by Elizabeth Brannon
Ever wonder how great it would be to find a hidden treasure? Most kids hope to find a buried treasure, and maybe playing the lottery is the adult version of still hunting for that treasure. As I’ve matured, I’ve come to realize there are real treasures all around us and the key is knowing where to look and to recognize a treasure when it’s right in front of us.
This month we focus on one of our Fabric Artists, Barbara Oliver Hartman, of Flower Mound, who has been making art quilts for more than 35 years. Barbara is well known in the fiber arts world, and to see how well known, go out to Google and enter her name. There are a number of articles available to read about Barbara, her history and her works.
In addition to creating award winning art quilts, Barbara has been an instructor, a lecturer, a judge, a business owner (making and selling quilt patterns) and has had her juried work featured in museums and art centers across the country. Some of her art quilts are in private collections and many have been featured in magazine articles. Barbara has displayed her works in Flower Mound, Highland Village, and Denton and in locations outside of Texas, but too many local people don’t know she’s here. You can see Barbara’s art quilts in her studio during the 2017 Cross Timbers Artist Guild Studio Tour, November 11-12.
As a recent sample of her awards, Barbara’s Autumn Afternoon won the coveted People’s Choice Award at the Quilt National 2015, Autumn Evening won a blue ribbon at the Dallas Quilt show (2017) and Out My Front Door won the People’s Choice award for the Visual Arts Society of Texas’ Denton show in June, 2017.

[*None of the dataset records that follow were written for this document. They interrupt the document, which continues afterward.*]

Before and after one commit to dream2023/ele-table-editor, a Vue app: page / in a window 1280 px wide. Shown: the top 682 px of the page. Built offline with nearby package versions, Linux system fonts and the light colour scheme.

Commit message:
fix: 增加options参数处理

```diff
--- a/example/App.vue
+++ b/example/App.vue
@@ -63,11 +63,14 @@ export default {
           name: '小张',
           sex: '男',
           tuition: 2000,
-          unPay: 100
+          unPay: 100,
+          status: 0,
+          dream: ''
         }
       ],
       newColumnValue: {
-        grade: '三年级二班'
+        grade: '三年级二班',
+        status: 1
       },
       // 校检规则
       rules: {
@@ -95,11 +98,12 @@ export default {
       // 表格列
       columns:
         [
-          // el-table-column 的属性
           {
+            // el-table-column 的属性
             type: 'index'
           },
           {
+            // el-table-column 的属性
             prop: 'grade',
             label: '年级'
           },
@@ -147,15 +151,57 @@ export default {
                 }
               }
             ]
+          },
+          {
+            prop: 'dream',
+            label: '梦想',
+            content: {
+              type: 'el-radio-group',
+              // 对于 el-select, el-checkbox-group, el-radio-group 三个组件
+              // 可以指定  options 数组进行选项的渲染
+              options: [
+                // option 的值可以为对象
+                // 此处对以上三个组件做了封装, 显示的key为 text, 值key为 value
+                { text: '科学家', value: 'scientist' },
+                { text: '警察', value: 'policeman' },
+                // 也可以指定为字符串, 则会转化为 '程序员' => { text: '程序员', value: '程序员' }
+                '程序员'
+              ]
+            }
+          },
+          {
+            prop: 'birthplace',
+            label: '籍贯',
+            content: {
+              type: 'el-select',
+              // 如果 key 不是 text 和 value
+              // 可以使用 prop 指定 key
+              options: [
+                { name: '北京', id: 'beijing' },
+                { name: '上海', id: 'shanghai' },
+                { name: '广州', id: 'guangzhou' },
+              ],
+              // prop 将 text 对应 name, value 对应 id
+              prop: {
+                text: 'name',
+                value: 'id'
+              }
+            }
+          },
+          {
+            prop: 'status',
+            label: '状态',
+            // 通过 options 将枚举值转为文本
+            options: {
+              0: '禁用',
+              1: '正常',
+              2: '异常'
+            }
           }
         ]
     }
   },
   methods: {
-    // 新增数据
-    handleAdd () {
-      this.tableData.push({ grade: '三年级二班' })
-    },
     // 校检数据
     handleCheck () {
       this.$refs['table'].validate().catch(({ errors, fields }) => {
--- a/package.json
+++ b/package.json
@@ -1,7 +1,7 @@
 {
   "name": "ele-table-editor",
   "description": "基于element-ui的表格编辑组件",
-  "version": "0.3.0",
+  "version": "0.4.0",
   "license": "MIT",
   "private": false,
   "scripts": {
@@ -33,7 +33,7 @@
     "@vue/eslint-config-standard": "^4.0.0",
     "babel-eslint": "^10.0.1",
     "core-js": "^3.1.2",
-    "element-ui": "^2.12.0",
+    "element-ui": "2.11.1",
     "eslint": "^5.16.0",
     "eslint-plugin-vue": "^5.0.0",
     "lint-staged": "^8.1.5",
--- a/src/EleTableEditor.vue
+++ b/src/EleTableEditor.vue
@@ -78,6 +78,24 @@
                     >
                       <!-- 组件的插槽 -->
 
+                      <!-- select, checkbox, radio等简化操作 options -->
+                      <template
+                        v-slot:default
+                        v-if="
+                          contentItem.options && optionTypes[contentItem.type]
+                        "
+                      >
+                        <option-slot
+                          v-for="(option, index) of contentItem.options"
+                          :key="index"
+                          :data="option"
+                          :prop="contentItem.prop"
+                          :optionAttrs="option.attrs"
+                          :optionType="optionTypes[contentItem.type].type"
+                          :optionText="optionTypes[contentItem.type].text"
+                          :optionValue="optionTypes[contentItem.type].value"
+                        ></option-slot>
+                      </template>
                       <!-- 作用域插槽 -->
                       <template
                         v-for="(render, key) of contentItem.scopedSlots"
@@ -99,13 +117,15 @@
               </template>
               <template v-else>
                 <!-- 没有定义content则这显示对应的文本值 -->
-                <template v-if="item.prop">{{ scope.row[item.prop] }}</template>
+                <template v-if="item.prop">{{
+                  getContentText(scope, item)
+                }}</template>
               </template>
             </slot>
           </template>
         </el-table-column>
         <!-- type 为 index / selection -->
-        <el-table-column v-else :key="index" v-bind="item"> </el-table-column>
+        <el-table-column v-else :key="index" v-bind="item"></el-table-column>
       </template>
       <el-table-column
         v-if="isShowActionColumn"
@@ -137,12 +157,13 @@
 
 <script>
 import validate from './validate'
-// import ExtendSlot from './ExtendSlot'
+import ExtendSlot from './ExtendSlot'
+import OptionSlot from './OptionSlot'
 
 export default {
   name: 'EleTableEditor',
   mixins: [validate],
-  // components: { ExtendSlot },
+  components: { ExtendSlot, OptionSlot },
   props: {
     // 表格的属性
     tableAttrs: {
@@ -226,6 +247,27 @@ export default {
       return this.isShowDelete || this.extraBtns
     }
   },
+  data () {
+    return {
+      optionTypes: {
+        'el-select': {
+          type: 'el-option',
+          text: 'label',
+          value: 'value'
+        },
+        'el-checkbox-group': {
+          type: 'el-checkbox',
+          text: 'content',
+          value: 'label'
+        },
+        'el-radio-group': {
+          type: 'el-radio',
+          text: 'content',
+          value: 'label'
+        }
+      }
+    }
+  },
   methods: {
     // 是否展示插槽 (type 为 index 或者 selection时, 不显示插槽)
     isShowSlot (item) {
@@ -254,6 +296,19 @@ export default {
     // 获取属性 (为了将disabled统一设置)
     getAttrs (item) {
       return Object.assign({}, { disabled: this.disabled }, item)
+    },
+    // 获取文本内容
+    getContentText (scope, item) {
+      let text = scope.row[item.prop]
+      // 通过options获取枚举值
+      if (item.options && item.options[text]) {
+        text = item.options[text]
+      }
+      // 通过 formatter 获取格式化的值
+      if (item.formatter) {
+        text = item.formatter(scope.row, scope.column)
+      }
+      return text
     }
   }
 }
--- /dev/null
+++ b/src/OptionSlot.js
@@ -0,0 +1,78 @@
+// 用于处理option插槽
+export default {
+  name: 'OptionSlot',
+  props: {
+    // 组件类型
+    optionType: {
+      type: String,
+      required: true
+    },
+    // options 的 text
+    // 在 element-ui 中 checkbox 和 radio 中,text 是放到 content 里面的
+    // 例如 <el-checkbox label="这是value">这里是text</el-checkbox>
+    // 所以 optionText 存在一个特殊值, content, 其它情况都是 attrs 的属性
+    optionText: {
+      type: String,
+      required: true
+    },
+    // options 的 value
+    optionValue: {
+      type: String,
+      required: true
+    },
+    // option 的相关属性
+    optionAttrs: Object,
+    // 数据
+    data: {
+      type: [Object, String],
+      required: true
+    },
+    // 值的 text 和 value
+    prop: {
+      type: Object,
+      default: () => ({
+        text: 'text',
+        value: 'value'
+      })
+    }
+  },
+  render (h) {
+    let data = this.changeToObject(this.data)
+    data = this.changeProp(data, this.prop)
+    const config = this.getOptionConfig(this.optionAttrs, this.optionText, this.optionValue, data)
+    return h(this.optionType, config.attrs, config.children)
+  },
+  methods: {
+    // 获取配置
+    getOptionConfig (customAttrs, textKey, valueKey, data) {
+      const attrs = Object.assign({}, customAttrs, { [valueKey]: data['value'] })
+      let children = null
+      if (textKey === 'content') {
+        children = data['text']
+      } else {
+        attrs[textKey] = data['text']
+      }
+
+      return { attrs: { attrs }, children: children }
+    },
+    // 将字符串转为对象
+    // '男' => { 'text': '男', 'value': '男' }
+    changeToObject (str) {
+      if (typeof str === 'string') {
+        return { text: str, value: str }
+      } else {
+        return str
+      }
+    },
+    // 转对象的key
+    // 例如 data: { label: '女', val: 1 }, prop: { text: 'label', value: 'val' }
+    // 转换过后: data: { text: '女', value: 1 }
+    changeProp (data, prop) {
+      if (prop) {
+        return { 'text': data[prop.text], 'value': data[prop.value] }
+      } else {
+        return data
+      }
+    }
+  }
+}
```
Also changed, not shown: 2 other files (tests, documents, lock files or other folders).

Like most artists, Barbara is driven to create, and that creative drive keeps her working 7 days a week, often 10 or more hours per day, because sewing is a way of life for her. Barbara’s quilts are not the same as our grandmother’s quilts, so there is often a misconception of what art quilts are before seeing Barbara’s work. Art quilts are now a huge industry and are featured in juried art shows, which was not always so.
Most people are amazed to realize the work of art hanging in front of them, looking like a beautiful painting, is actually a multi-layered work of art jointly created by an artist, hundreds of pieces of fabric and a long arm quilting machine. Barbara’s award-winning quilts mentioned above are all examples of confetti quilts.
If you look at Barbara’s work, you’ll see the attention to detail and the impossibly tiny pieces of fabric she uses to create dazzling quilt pictures. Besides the creativity, a quilt has a lot of math and science as part of the final work. Barbara works in small sections, from back to front and in multiple layers that aren’t always visible to the eye. Barbara says she does her real creative work in the morning and her “donkey” work later in the day.
The column space is far too limited to do justice to this charming, prolific and successful fiber artist. To learn more about this hidden local treasure, visit www.barbaraoliverhartman.com.
Despite all of her success and the beautiful art quilts she’s created, Barbara says she has not yet done her finest work. If that’s the case, it’s hard to imagine what she’ll create in the next 35 years.